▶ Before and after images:
━━━━━━━━━━━━━━━━━━━━

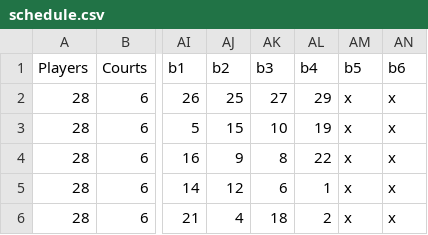
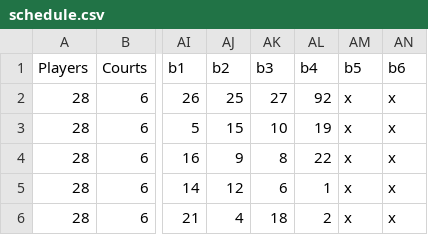
Before and after one commit to 1mch1burgo/Pickleball-app, a CSV file: public/schedule.csv, drawn as a sheet; only a part is shown, gaps mark what is left out; the diff names each change by its address in the sheet, - before the commit and + after, or states it on an @@ line.

Commit message:
Update schedule.csv

```diff
--- a/public/schedule.csv
+++ b/public/schedule.csv
-AL2 (b4): 29
+AL2 (b4): 92
```
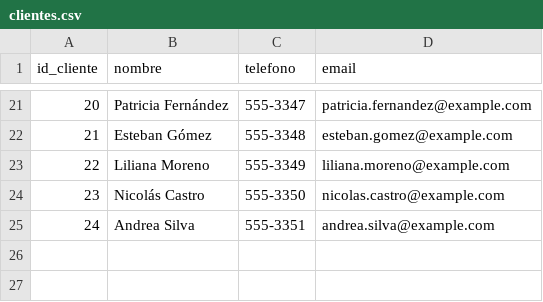
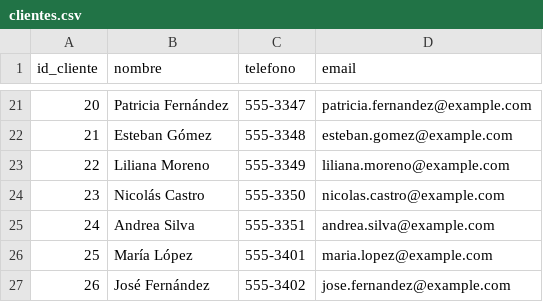
Before and after one commit to Josedoria93/sql_project, a CSV file: clientes.csv, drawn as a sheet; only a part is shown, gaps mark what is left out; the diff names each change by its address in the sheet, - before the commit and + after, or states it on an @@ line.

Commit message:
datos

```diff
--- a/clientes.csv
+++ b/clientes.csv
+row 26: 25 | María López | 555-3401 | maria.lopez@example.com
+row 27: 26 | José Fernández | 555-3402 | jose.fernandez@example.com
```
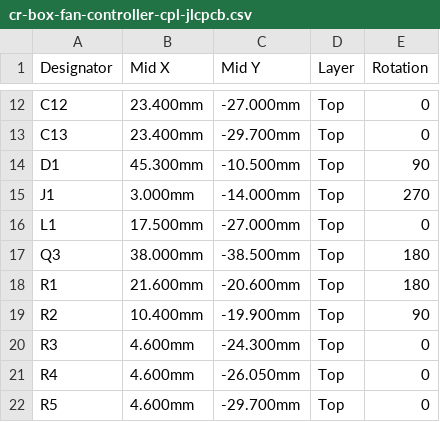
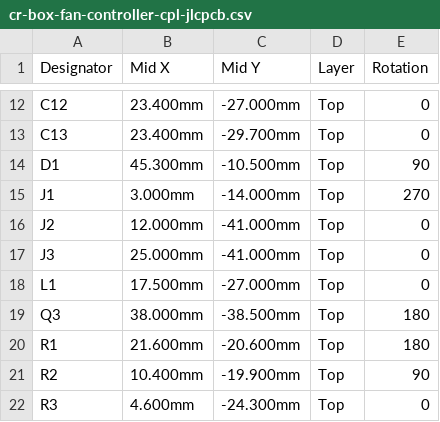
Before and after one commit to Aryeh95/default, a CSV file: cr-box-fan-controller/fab/cr-box-fan-controller-cpl-jlcpcb.csv, drawn as a sheet; only a part is shown, gaps mark what is left out; the shorter side is filled out with more unchanged rows.

```diff
--- a/cr-box-fan-controller/fab/cr-box-fan-controller-cpl-jlcpcb.csv
+++ b/cr-box-fan-controller/fab/cr-box-fan-controller-cpl-jlcpcb.csv
@@ -15,2 +15,4 @@ D1,45.300mm,-10.500mm,Top,90
 J1,3.000mm,-14.000mm,Top,270
+J2,12.000mm,-41.000mm,Top,0
+J3,25.000mm,-41.000mm,Top,0
 L1,17.500mm,-27.000mm,Top,0
```
Also changed, not shown: cr-box-fan-controller/fab/cr-box-fan-controller-bom-jlcpcb.csv, 19 other files.
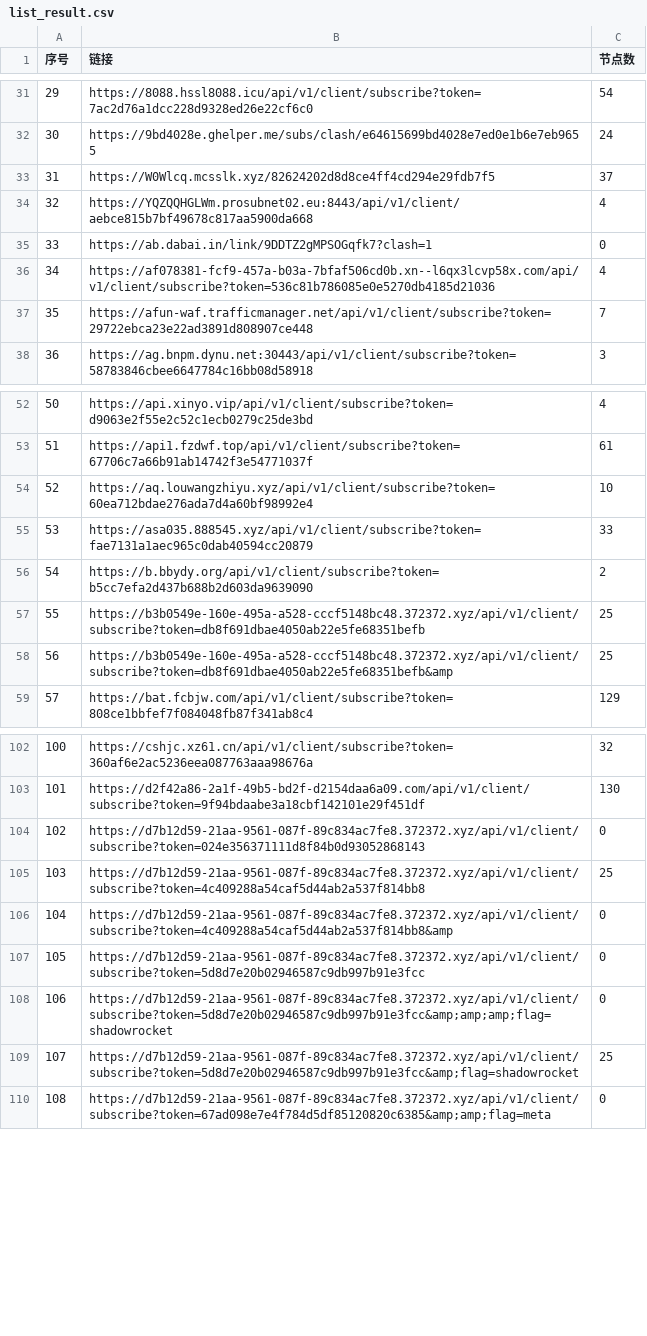
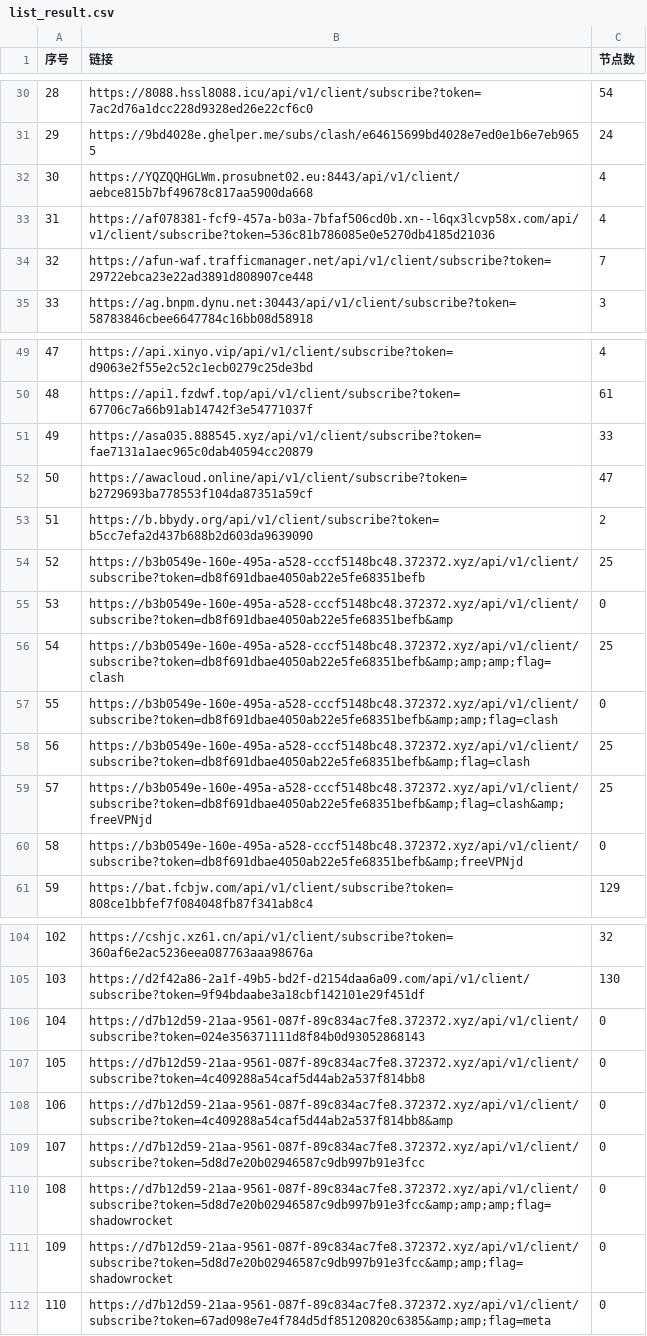
Before and after one commit to 3878590578/NoMoreWalls, a CSV file: list_result.csv, drawn as a sheet; only a part is shown, gaps mark what is left out; removed rows and columns are numbered as before the commit, all else as after; the diff covers the shown part only; the diff names each change by its address in the sheet, - before the commit and + after, or states it on an @@ line.

```diff
--- a/list_result.csv
+++ b/list_result.csv
@@ column A (序号) renumbered between rows 5 and 338 @@
-row 33: 31 | https://W0Wlcq.mcsslk.xyz/82624202d8d8ce4ff4cd294e29fdb7f5 | 37
-row 35: 33 | https://ab.dabai.in/link/9DDTZ2gMPSOGqfk7?clash=1 | 0
-row 54: 52 | https://aq.louwangzhiyu.xyz/api/v1/client/subscribe?token=60ea712bdae276ada7d4a60bf98992e4 | 10
+row 52: 50 | https://awacloud.online/api/v1/client/subscribe?token=b2729693ba778553f104da87351a59cf | 47
-C55 (节点数): 25
+C55 (节点数): 0
+row 56: 54 | https://b3b0549e-160e-495a-a528-cccf5148bc48.372372.xyz/api/v1/client/subscribe?token=db8f691dbae4050ab22e5fe68351befb&amp;amp;amp;flag=clash | 25
+row 57: 55 | https://b3b0549e-160e-495a-a528-cccf5148bc48.372372.xyz/api/v1/client/subscribe?token=db8f691dbae4050ab22e5fe68351befb&amp;amp;flag=clash | 0
+row 58: 56 | https://b3b0549e-160e-495a-a528-cccf5148bc48.372372.xyz/api/v1/client/subscribe?token=db8f691dbae4050ab22e5fe68351befb&amp;flag=clash | 25
+row 59: 57 | https://b3b0549e-160e-495a-a528-cccf5148bc48.372372.xyz/api/v1/client/subscribe?token=db8f691dbae4050ab22e5fe68351befb&amp;flag=clash&amp;freeVPNjd | 25
+row 60: 58 | https://b3b0549e-160e-495a-a528-cccf5148bc48.372372.xyz/api/v1/client/subscribe?token=db8f691dbae4050ab22e5fe68351befb&amp;freeVPNjd | 0
-C107 (节点数): 25
+C107 (节点数): 0
-row 109: 107 | https://d7b12d59-21aa-9561-087f-89c834ac7fe8.372372.xyz/api/v1/client/subscribe?token=5d8d7e20b02946587c9db997b91e3fcc&amp;flag=shadowrocket | 25
+row 111: 109 | https://d7b12d59-21aa-9561-087f-89c834ac7fe8.372372.xyz/api/v1/client/subscribe?token=5d8d7e20b02946587c9db997b91e3fcc&amp;amp;flag=shadowrocket | 0
```
Also changed, not shown: 2 added rows, 4 removed rows and 4 edited cells elsewhere in this file, 51 other files.
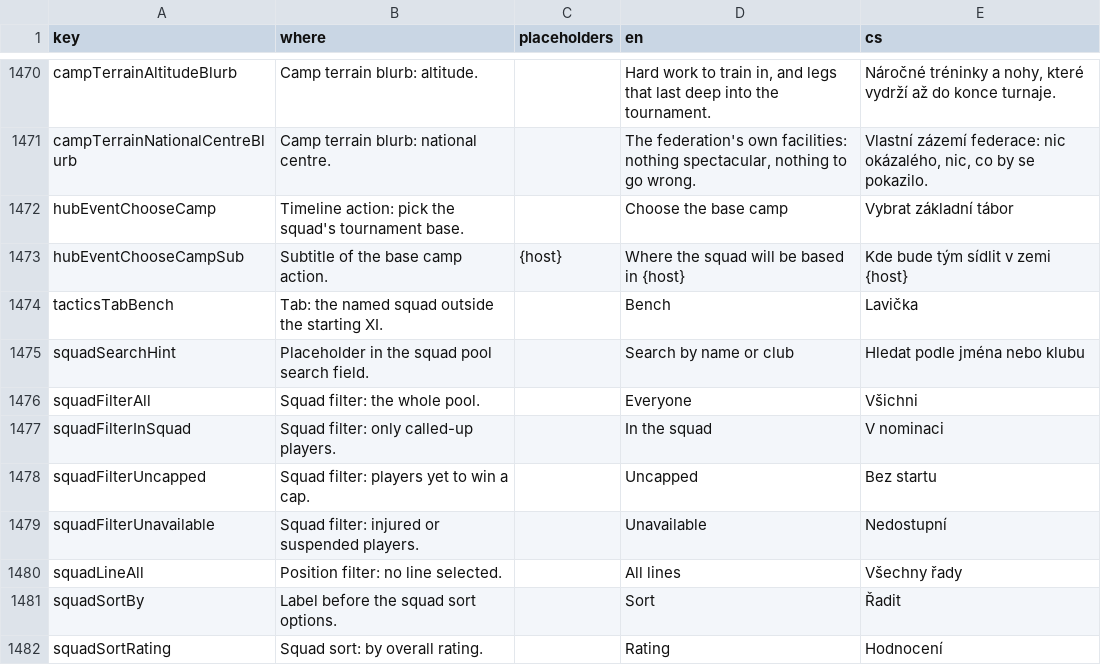
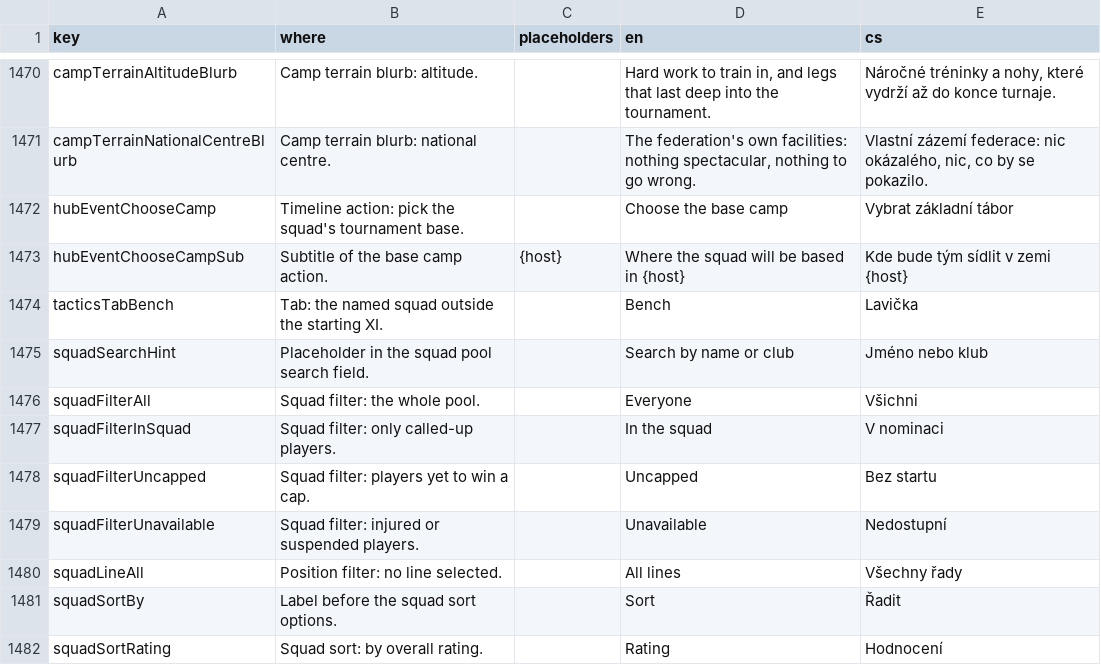
Before and after one commit to Kapsid/fnm26, a CSV file: copy/strings.csv, drawn as a sheet; only a part is shown, gaps mark what is left out.

```diff
--- a/copy/strings.csv
+++ b/copy/strings.csv
@@ -1474,3 +1474,3 @@ hubEventChooseCampSub,Subtitle of the base camp action.,{host},Where the squad w
 tacticsTabBench,Tab: the named squad outside the starting XI.,,Bench,Lavička
-squadSearchHint,Placeholder in the squad pool search field.,,Search by name or club,Hledat podle jména nebo klubu
+squadSearchHint,Placeholder in the squad pool search field.,,Search by name or club,Jméno nebo klub
 squadFilterAll,Squad filter: the whole pool.,,Everyone,Všichni
```
Also changed, not shown: 4 other files.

━━━━━━━━━━━━━━━━━━━━

Print all of the entries word for word. Omit the pictures they contain.

Before and after one commit to 1mch1burgo/Pickleball-app, a CSV file: public/schedule.csv, drawn as a sheet; only a part is shown, gaps mark what is left out; the diff names each change by its address in the sheet, - before the commit and + after, or states it on an @@ line.

Commit message:
Update schedule.csv

```diff
--- a/public/schedule.csv
+++ b/public/schedule.csv
-AL2 (b4): 29
+AL2 (b4): 92
```
Before and after one commit to Josedoria93/sql_project, a CSV file: clientes.csv, drawn as a sheet; only a part is shown, gaps mark what is left out; the diff names each change by its address in the sheet, - before the commit and + after, or states it on an @@ line.

Commit message:
datos

```diff
--- a/clientes.csv
+++ b/clientes.csv
+row 26: 25 | María López | 555-3401 | maria.lopez@example.com
+row 27: 26 | José Fernández | 555-3402 | jose.fernandez@example.com
```
Before and after one commit to Aryeh95/default, a CSV file: cr-box-fan-controller/fab/cr-box-fan-controller-cpl-jlcpcb.csv, drawn as a sheet; only a part is shown, gaps mark what is left out; the shorter side is filled out with more unchanged rows.

```diff
--- a/cr-box-fan-controller/fab/cr-box-fan-controller-cpl-jlcpcb.csv
+++ b/cr-box-fan-controller/fab/cr-box-fan-controller-cpl-jlcpcb.csv
@@ -15,2 +15,4 @@ D1,45.300mm,-10.500mm,Top,90
 J1,3.000mm,-14.000mm,Top,270
+J2,12.000mm,-41.000mm,Top,0
+J3,25.000mm,-41.000mm,Top,0
 L1,17.500mm,-27.000mm,Top,0
```
Also changed, not shown: cr-box-fan-controller/fab/cr-box-fan-controller-bom-jlcpcb.csv, 19 other files.
Before and after one commit to 3878590578/NoMoreWalls, a CSV file: list_result.csv, drawn as a sheet; only a part is shown, gaps mark what is left out; removed rows and columns are numbered as before the commit, all else as after; the diff covers the shown part only; the diff names each change by its address in the sheet, - before the commit and + after, or states it on an @@ line.

```diff
--- a/list_result.csv
+++ b/list_result.csv
@@ column A (序号) renumbered between rows 5 and 338 @@
-row 33: 31 | https://W0Wlcq.mcsslk.xyz/82624202d8d8ce4ff4cd294e29fdb7f5 | 37
-row 35: 33 | https://ab.dabai.in/link/9DDTZ2gMPSOGqfk7?clash=1 | 0
-row 54: 52 | https://aq.louwangzhiyu.xyz/api/v1/client/subscribe?token=60ea712bdae276ada7d4a60bf98992e4 | 10
+row 52: 50 | https://awacloud.online/api/v1/client/subscribe?token=b2729693ba778553f104da87351a59cf | 47
-C55 (节点数): 25
+C55 (节点数): 0
+row 56: 54 | https://b3b0549e-160e-495a-a528-cccf5148bc48.372372.xyz/api/v1/client/subscribe?token=db8f691dbae4050ab22e5fe68351befb&amp;amp;amp;flag=clash | 25
+row 57: 55 | https://b3b0549e-160e-495a-a528-cccf5148bc48.372372.xyz/api/v1/client/subscribe?token=db8f691dbae4050ab22e5fe68351befb&amp;amp;flag=clash | 0
+row 58: 56 | https://b3b0549e-160e-495a-a528-cccf5148bc48.372372.xyz/api/v1/client/subscribe?token=db8f691dbae4050ab22e5fe68351befb&amp;flag=clash | 25
+row 59: 57 | https://b3b0549e-160e-495a-a528-cccf5148bc48.372372.xyz/api/v1/client/subscribe?token=db8f691dbae4050ab22e5fe68351befb&amp;flag=clash&amp;freeVPNjd | 25
+row 60: 58 | https://b3b0549e-160e-495a-a528-cccf5148bc48.372372.xyz/api/v1/client/subscribe?token=db8f691dbae4050ab22e5fe68351befb&amp;freeVPNjd | 0
-C107 (节点数): 25
+C107 (节点数): 0
-row 109: 107 | https://d7b12d59-21aa-9561-087f-89c834ac7fe8.372372.xyz/api/v1/client/subscribe?token=5d8d7e20b02946587c9db997b91e3fcc&amp;flag=shadowrocket | 25
+row 111: 109 | https://d7b12d59-21aa-9561-087f-89c834ac7fe8.372372.xyz/api/v1/client/subscribe?token=5d8d7e20b02946587c9db997b91e3fcc&amp;amp;flag=shadowrocket | 0
```
Also changed, not shown: 2 added rows, 4 removed rows and 4 edited cells elsewhere in this file, 51 other files.
Before and after one commit to Kapsid/fnm26, a CSV file: copy/strings.csv, drawn as a sheet; only a part is shown, gaps mark what is left out.

```diff
--- a/copy/strings.csv
+++ b/copy/strings.csv
@@ -1474,3 +1474,3 @@ hubEventChooseCampSub,Subtitle of the base camp action.,{host},Where the squad w
 tacticsTabBench,Tab: the named squad outside the starting XI.,,Bench,Lavička
-squadSearchHint,Placeholder in the squad pool search field.,,Search by name or club,Hledat podle jména nebo klubu
+squadSearchHint,Placeholder in the squad pool search field.,,Search by name or club,Jméno nebo klub
 squadFilterAll,Squad filter: the whole pool.,,Everyone,Všichni
```
Also changed, not shown: 4 other files.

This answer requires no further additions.